Open-Minded, Honest & Realistic

When looking at colleges 30 years ago, I was all set to go to attend a particular university and play. When I visited my school of choice, it was spring break and no students were around. I was however able to meet the coach and was offered a spot on the team, even though he hadn’t even seen me play … things were WAY different back then. I didn’t have a lot of options, they had my major, it was a nice place and the team was good, so I decided to go there. I hadn’t met any of the team or students for that fact.

In June after my senior year, I went to orientation at that university to register for classes. I wasn’t fitting in with the team or students like I thought I would. Afterwards, I got in the car to head back with my parents, who loved the parent orientation by the way, and they said, “We loved it, what did you think?” I told them my real feelings and that I did not enjoy the few days I was there and something wasn’t right. They could have been mad or said give it a chance, but instead, they said it’s not too late to explore other options.

That night when I got home I called a coach at another school, Loras College, and told him I was interested and he told me I would have a roster spot, again totally different now.

Loras ticked a lot of boxes, but I had not previously considered it or even really heard of it. I went on a visit that next week and found a home. I loved it. I had a great four years on and off the pitch. I would later meet my wife there and eventually got my start in coaching. A year after graduating, I was hired as the head coach and went on to coach 23 seasons as the men’s head coach and 17 as the women’s head coach.

I tell you all of this as a reminder to have priorities when you are looking at your college options. Everyone has different priorities and abilities that can dictate what doors open and what doors close and if I am being honest, some of it is chance, such as right place, right time. For example, you happen to play in front of a coach the day they realize they need a player like you because a current player on their team failed out of school. Believe me, it happens. Additionally, who you meet and how you relate to them on a visit or your orientation can have an impact as well.

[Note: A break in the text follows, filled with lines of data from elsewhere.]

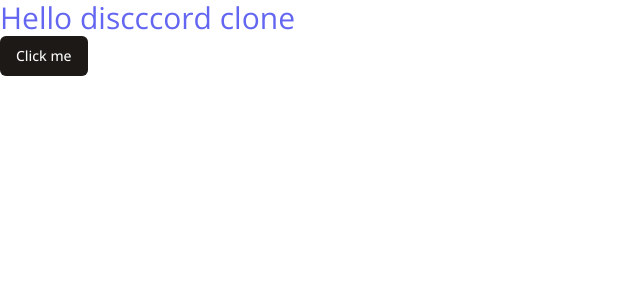
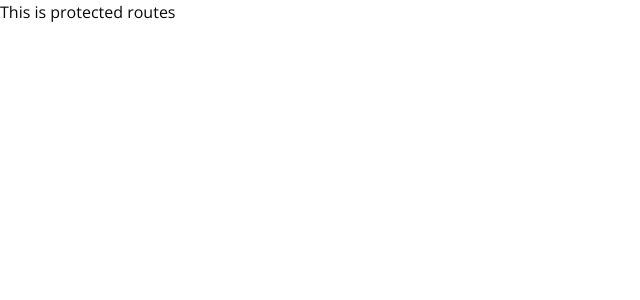
Before and after one commit to Amiko1/Discord-Clone, a Next.js app: page / in a window 1280 px wide. Shown: the top 300 px of the page, without its empty margins (0-640 px from the left). Built offline with nearby package versions, Linux system fonts and the light colour scheme.

Commit message:
finish fodler structure

```diff
--- /dev/null
+++ b/app/(main)/(routes)/page.tsx
@@ -0,0 +1,5 @@
+import { Button } from "@/components/ui/button";
+
+export default function Home() {
+  return <div className="">This is protected routes</div>;
+}
--- a/app/page.tsx
+++ /dev/null
@@ -1,10 +0,0 @@
-import { Button } from "@/components/ui/button";
-
-export default function Home() {
-  return (
-    <div className="">
-      <p className="text-3xl text-indigo-500">Hello discccord clone</p>
-      <Button>Click me</Button>
-    </div>
-  );
-}
```
Also changed, not shown: app/(auth)/(routes)/login/page.tsx (renamed from app/(auth)/login/page.tsx), app/(auth)/(routes)/register/page.tsx (renamed from app/(auth)/register/page.tsx).
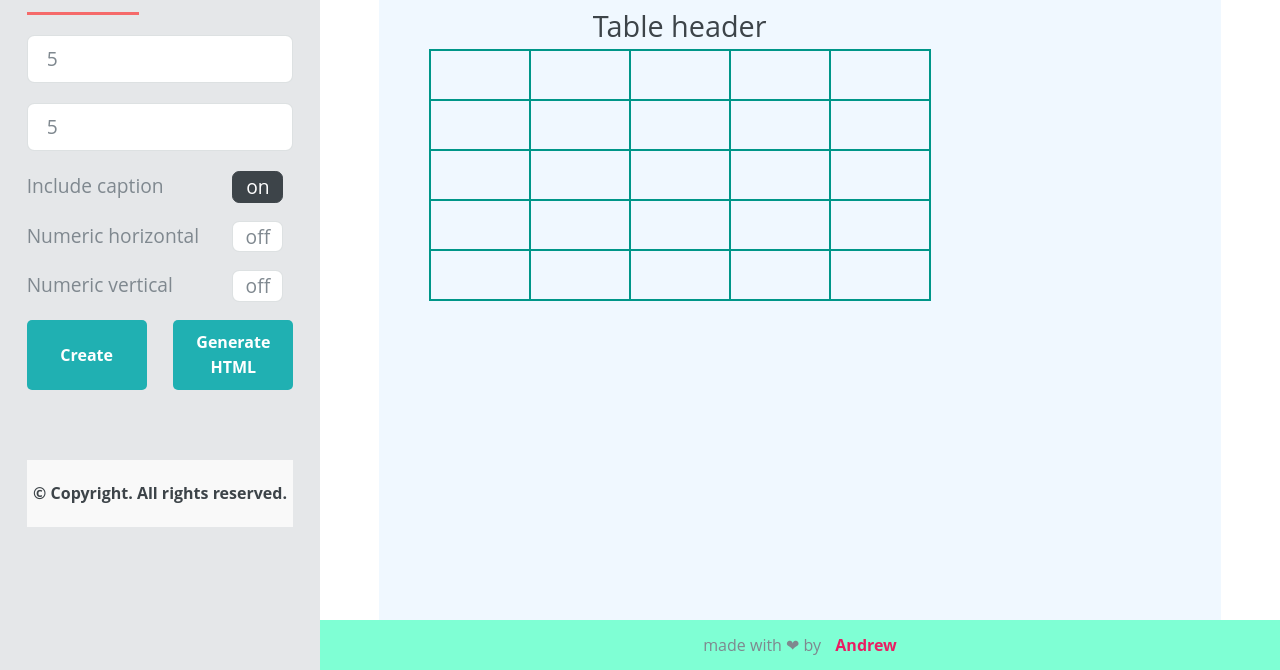
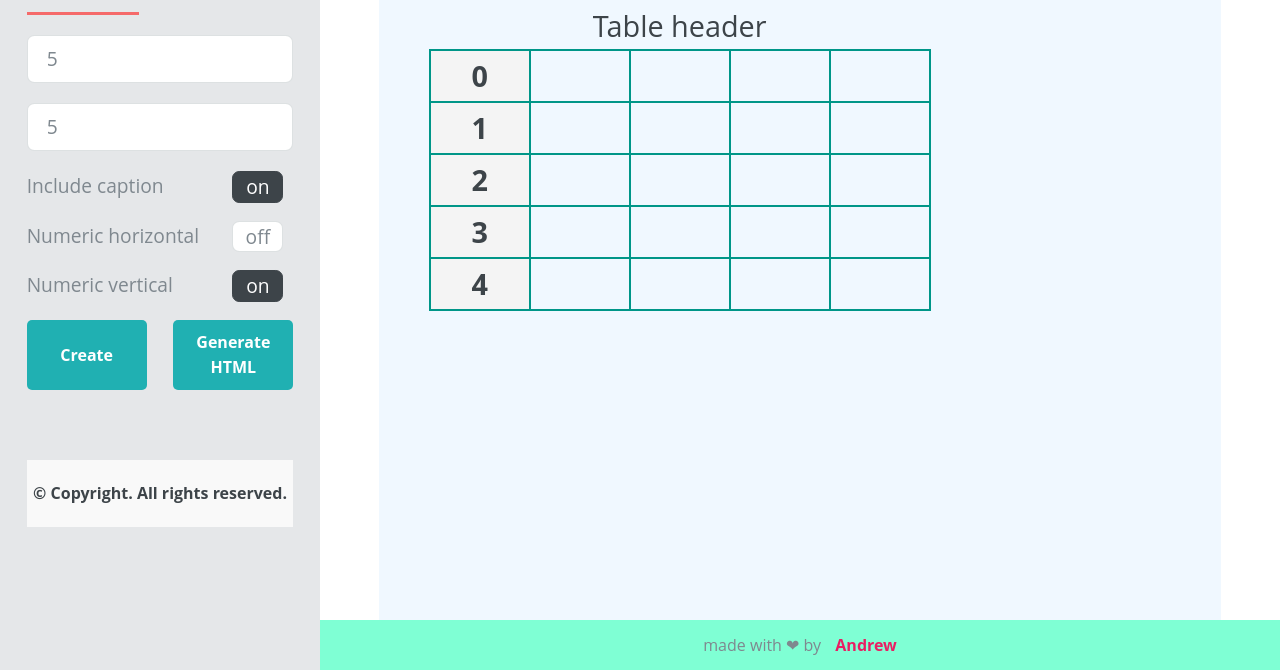
Before and after one commit to FreAK19/table-generator, a plain HTML site: page index.html in a window 1280 px wide. Both pictures are taken after typing "5", "5" into the empty fields and a click on the button "Create". Shown: the part 130-800 px from the top of the page. Drawn offline with nearby package versions, Linux system fonts and the light colour scheme.

Commit message:
create basic functionality for app

```diff
--- a/css/main.css
+++ b/css/main.css
@@ -66,6 +66,10 @@ body, input, select, textarea {
     line-height: 50px;
     min-width: 100px;
     padding: 0 10px;
+}
+.table tr td.numeric {
+    background: #f4f4f4;
+    font-weight: bold;
 }
 /* Header */
 
--- a/index.html
+++ b/index.html
@@ -53,10 +53,10 @@
                     </header>
                     <form action="" id="form" method="post">
                         <div class="form__item">
-                            <input type="number" id="table_cell" placeholder="Table-cell">
+                            <input type="number" id="table_row" placeholder="Table-row">
                         </div>
                         <div class="form__item">
-                            <input type="number" id="table_row" placeholder="Table-row">
+                            <input type="number" id="table_cell" placeholder="Table-cell">
                         </div>
                         <div class="form__item">
                             <input type="checkbox" id="caption" checked="checked">
@@ -67,7 +67,7 @@
                             <label for="numhorz">Numeric horizontal</label><br>
                         </div>
                         <div class="form__item">
-                            <input type="checkbox" id="numvert">
+                            <input type="checkbox" id="numvert" checked="checked">
                             <label for="numvert">Numeric vertical</label>
                         </div>
                         <div class="btn__group">
--- a/js/main.js
+++ b/js/main.js
@@ -5,7 +5,6 @@
 
 window.onload = function () {
     //  take values from #option field
-
     function getValue() {
         var rows = document.getElementById('table_row').value || 2;
         var cells = document.getElementById('table_cell').value || 2;
@@ -21,24 +20,36 @@ window.onload = function () {
         }
     }
 
-    //  create table function
-
-    function createTable(rows, cells, caption) {
-        var table = document.createElement('table');
-        if (caption) {
+    //  create table functions
+    function createCaption(table, isCaption) {
+        if (isCaption) {
             var cap = document.createElement('caption');
             cap.innerHTML = 'Table header';
             table.appendChild(cap);
         }
-        for (let i = 0; i < rows; i += 1) {
+        return table;
+    }
+
+    function createFullTable(options) {
+        var table = document.createElement('table');
+        var tab = createCaption(table, options.isCaption);
+        for (var i = 0; i < options.rows; i += 1) {
             var row = document.createElement('tr');
-            for (let i = 0; i < cells; i += 1) {
+            for (var j = 0; j < options.cells; j += 1) {
                 var data = document.createElement('td');
+                if (j === 0 && options.isNumVertical) {
+                    data.innerHTML = i;
+                    data.className = 'numeric';
+                }
+                if (i === 0 && options.isNumHorizontal) {
+                    data.innerHTML = j;
+                    data.className = 'numeric';
+                }
                 row.appendChild(data);
             }
-            table.appendChild(row);
+            tab.appendChild(row);
         }
-        return table;
+        return tab;
     }
 
     var app = document.getElementById('app');
@@ -47,17 +58,24 @@ window.onload = function () {
     var buildTable = function (event) {
         event.preventDefault();
         var options = getValue();
-        var table = createTable(options.rows, options.cells, options.isCaption);
+        var table = createFullTable(options);
         table.className = 'table';
         table.setAttribute('contenteditable', 'true');
         app.appendChild(table);
+        setStorage(options);
     }
 
     var createBtn = document.getElementById('creation');
     createBtn.addEventListener('click', buildTable, false);
 
     var form = document.forms[0];
-    form.addEventListener('change', function(event){
+    form.addEventListener('change', function (event) {
 
     }, false)
+
+    //  localStorage for save option in session (if user by accident close tab or browser), or for more user experience.
+    function setStorage(opt) {
+        var storage = JSON.stringify(opt);
+        localStorage.setItem('options', storage);
+    }
 };
```
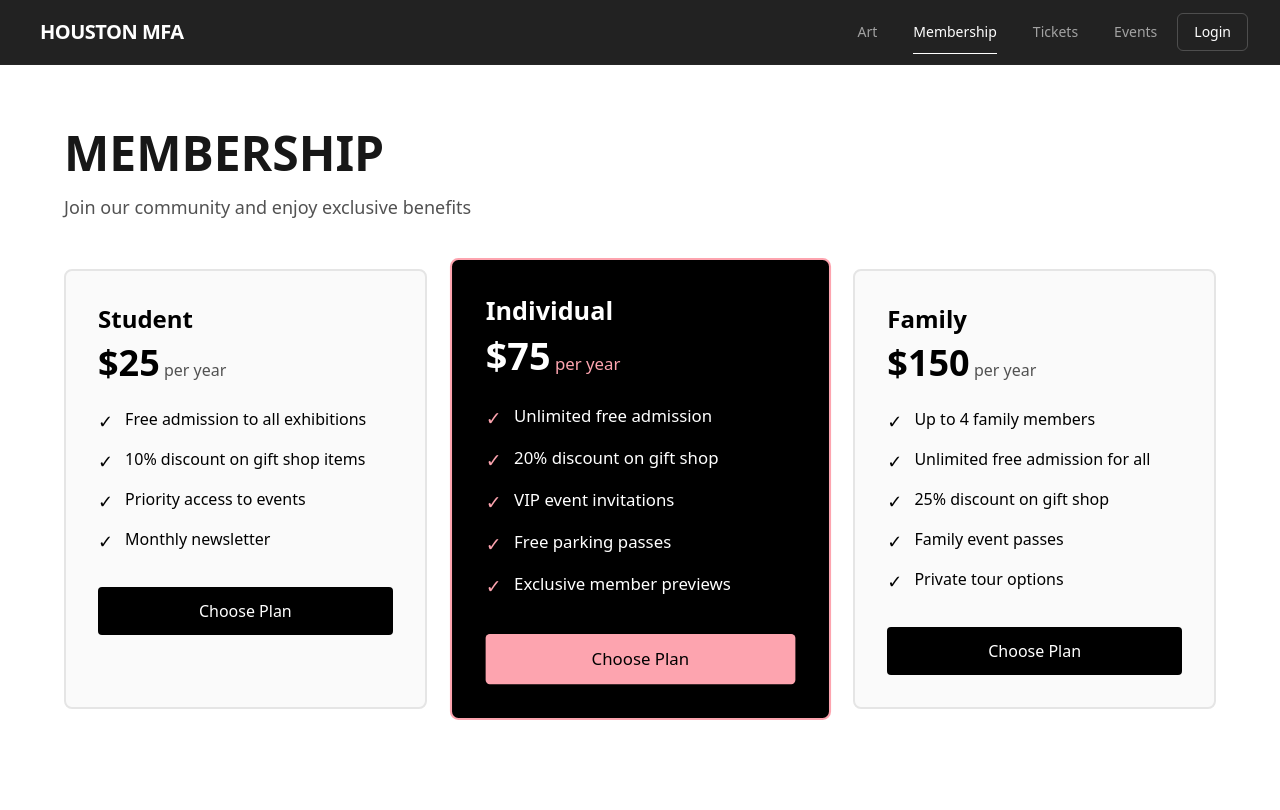
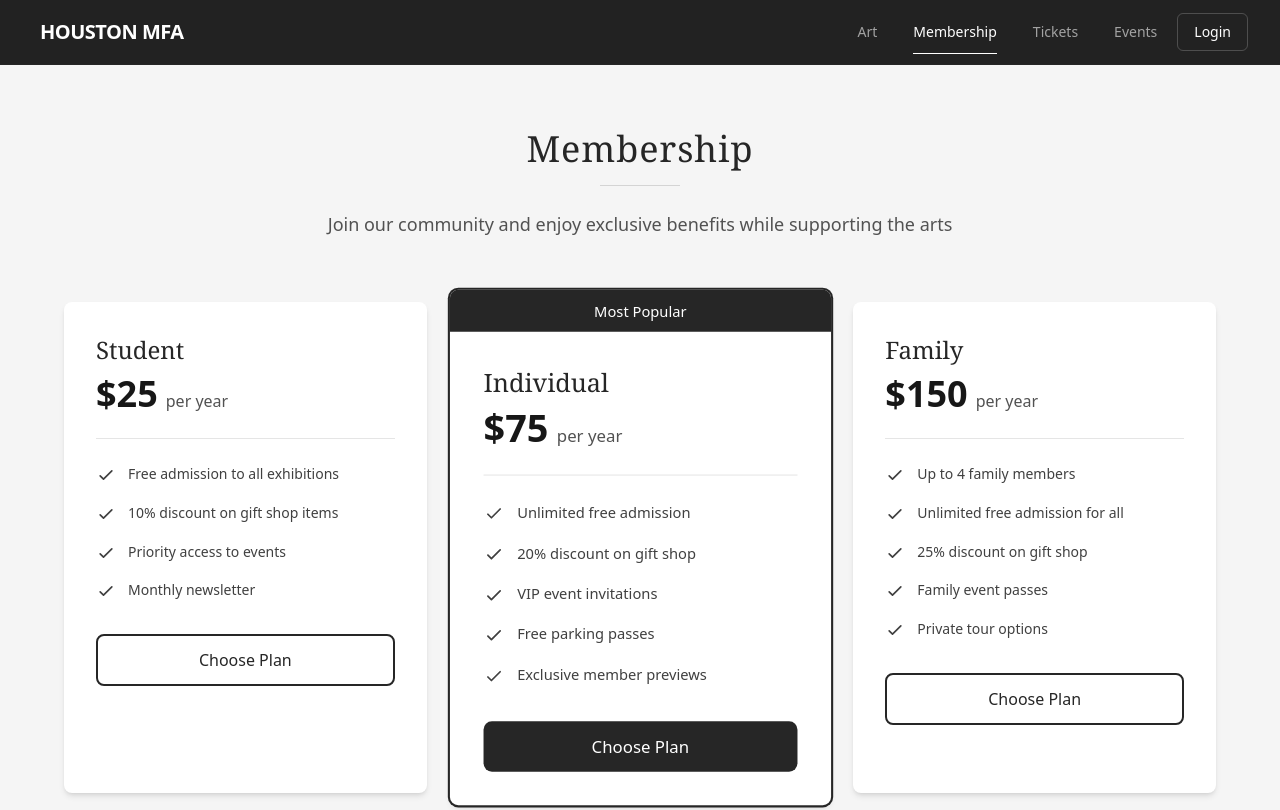
Before and after one commit to yaozay/MFAH-app, a React (Vite) app in the folder frontend/: page /membership in a window 1280 px wide. Shown: the top 810 px of the page. Built offline with nearby package versions, Linux system fonts and the light colour scheme; no server answers.

Commit message:
membership pages matching the rest of ui

```diff
--- a/frontend/src/components/Membership.jsx
+++ b/frontend/src/components/Membership.jsx
@@ -42,57 +42,89 @@ export default function Membership() {
   ];
 
   return (
-    <div className="min-h-screen bg-white py-16 px-6 lg:px-12">
+    <div className="min-h-screen bg-neutral-100 py-16 px-6">
       <div className="max-w-6xl mx-auto">
-        <h1 className="text-5xl font-bold text-neutral-900 mb-4">MEMBERSHIP</h1>
-        <p className="text-lg text-neutral-600 mb-12">Join our community and enjoy exclusive benefits</p>
+        <div className="text-center mb-16">
+          <h1 className="text-4xl font-serif text-neutral-800 mb-4 tracking-wide">
+            Membership
+          </h1>
+          <div className="w-20 h-px bg-neutral-300 mx-auto mb-6"></div>
+          <p className="text-lg text-neutral-600 max-w-2xl mx-auto">
+            Join our community and enjoy exclusive benefits while supporting the arts
+          </p>
+        </div>
 
         <div className="grid md:grid-cols-3 gap-8">
           {plans.map((plan) => (
             <div
               key={plan.id}
-              className={`rounded-lg p-8 transition ${plan.featured
-                  ? "bg-black text-white border-2 border-rose-300 scale-105"
-                  : "bg-neutral-50 border-2 border-neutral-200 hover:border-rose-300 text-black"
+              className={`bg-white rounded-lg shadow-md transition-all duration-300 ${
+                plan.featured
+                  ? "ring-2 ring-neutral-800 transform md:scale-105"
+                  : "hover:shadow-lg"
               }`}
             >
-              <h2 className="text-2xl font-bold mb-2">{plan.name}</h2>
-              <div className="mb-6">
-                <span className="text-4xl font-bold">{plan.price}</span>
-                <span
-                  className={
-                    plan.featured ? "text-rose-300" : "text-neutral-600"
-                  }
-                >
-                  {" "}
+              {plan.featured && (
+                <div className="bg-neutral-800 text-white text-center py-2 rounded-t-lg">
+                  <span className="text-sm font-medium">Most Popular</span>
+                </div>
+              )}
+
+              <div className="p-8">
+                <h2 className="text-2xl font-serif text-neutral-800 mb-2">
+                  {plan.name}
+                </h2>
+
+                <div className="mb-6 pb-6 border-b border-neutral-200">
+                  <span className="text-4xl font-bold text-neutral-900">
+                    {plan.price}
+                  </span>
+                  <span className="text-neutral-600 ml-2">
                     {plan.period}
                   </span>
                 </div>
 
-              <ul className="space-y-3 mb-8">
+                <ul className="space-y-4 mb-8">
                   {plan.features.map((feature, idx) => (
                     <li key={idx} className="flex items-start gap-3">
-                    <span
-                      className={`text-lg ${plan.featured ? "text-rose-300" : "text-black"
-                        }`}
+                      <svg
+                        className="w-5 h-5 text-neutral-700 mt-0.5 flex-shrink-0"
+                        fill="none"
+                        stroke="currentColor"
+                        viewBox="0 0 24 24"
                       >
-                      ✓
+                        <path
+                          strokeLinecap="round"
+                          strokeLinejoin="round"
+                          strokeWidth="2"
+                          d="M5 13l4 4L19 7"
+                        />
+                      </svg>
+                      <span className="text-neutral-700 text-sm leading-relaxed">
+                        {feature}
                       </span>
-                    <span>{feature}</span>
                     </li>
                   ))}
                 </ul>
 
                 <button
-                className={`w-full py-3 font-medium rounded transition ${plan.featured
-                    ? "bg-rose-300 text-black hover:bg-rose-400"
-                    : "bg-black text-white hover:bg-neutral-800"
+                  className={`w-full py-3 font-medium rounded-lg transition-all ${
+                    plan.featured
+                      ? "bg-neutral-800 text-white hover:bg-neutral-900"
+                      : "bg-white text-neutral-800 border-2 border-neutral-800 hover:bg-neutral-800 hover:text-white"
                   }`}
                 >
                   Choose Plan
                 </button>
               </div>
+            </div>
           ))}
+        </div>
+
+        <div className="mt-16 text-center">
+          <p className="text-neutral-600 text-sm">
+            All memberships are tax-deductible to the extent allowed by law.
+          </p>
         </div>
       </div>
     </div>
--- a/frontend/src/components/Tickets.jsx
+++ b/frontend/src/components/Tickets.jsx
@@ -86,7 +86,6 @@ export default function Tickets() {
           ))}
         </div>
 
-        {/* Checkout Summary */}
         <div className="bg-neutral-50 rounded-lg p-8 border-2 border-neutral-200">
           <h3 className="text-2xl font-bold text-neutral-900 mb-6">Order Summary</h3>
 
```
Lines whose indentation alone changed are shown as unchanged.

As the school year ends, you may be starting to think of college recruiting what you want in a college. No matter your level of play, there are going to be ebbs and flows to this process. Just like what happened to me, doors open and close all the time and it is okay to pivot at times based on the options available, situations and your priorities and needs. There are so many things to think about and having a recruiting game plan is key. A good game plan allows you to explore many options, but is also realistic, open-minded, flexible and honest.

Open-Minded: You need to be willing to listen to any and every coach that might be interested. Do not cast anyone off too early, I encourage you to hear everyone out at the start before you narrow things down.

Be Flexible: You need to be willing to pivot and look at ideas outside your comfort zone or beyond what you thought college looked like for you.

Be Honest: Know where you’re at academically, athletically and financially. Think about where you fit, what is real, what is a stretch and what is a fantasy.

If a college program is above your athletic level, you may be wasting your time. The same goes for academics and financial feasibility. If you can’t get accepted to a college or can’t afford it, you most likely can’t go there.
It is okay to seek “stretch” opportunities, but you need to be honest with yourself.

Remember that college coaches hear from and watch thousands of prospects play every summer. It’s important to identify how you can get to the front of the line at your list of colleges.

The clients I work with in the class of 2022 are moving on and are landing at schools of all divisions, ranging from Division I to junior college, all over the country. I am so excited to follow their journeys that will be kicking off in just a few short months.

They have shared that working with TSA Recruiting has helped bring focus and clarity to the process, not only for them, but for their families. We’ve helped save them money on financial aid packages and narrow down their list to find the best fit.

With nearly 25 years experience as a college head coach, I leverage the connections I’ve built to help my clients find the best opportunities for their future. Many of those prospects came to me initially with an idea about the college and left with a totally different thought and commitment.

I like to remind my clients, “You don’t know what you don’t know.” I experienced this first-hand with my own college search experience.

I’ve heard from clients before their fears of using a service like mine and wondering if it’s worth it for them. I compare what I do with TSA Recruiting to buying a home without a realtor. Sure you could do it yourself, but for most people, you don’t know enough about it to comfortably purchase a home on your own. The investment of hiring a realtor allows you to be confident that you’re getting the best home for the best price, in the right location with the right features. The same goes for your recruiting. You want to find a college where you can maximize your potential on the field and in the classroom, while maximizing the total value that you’ll receive.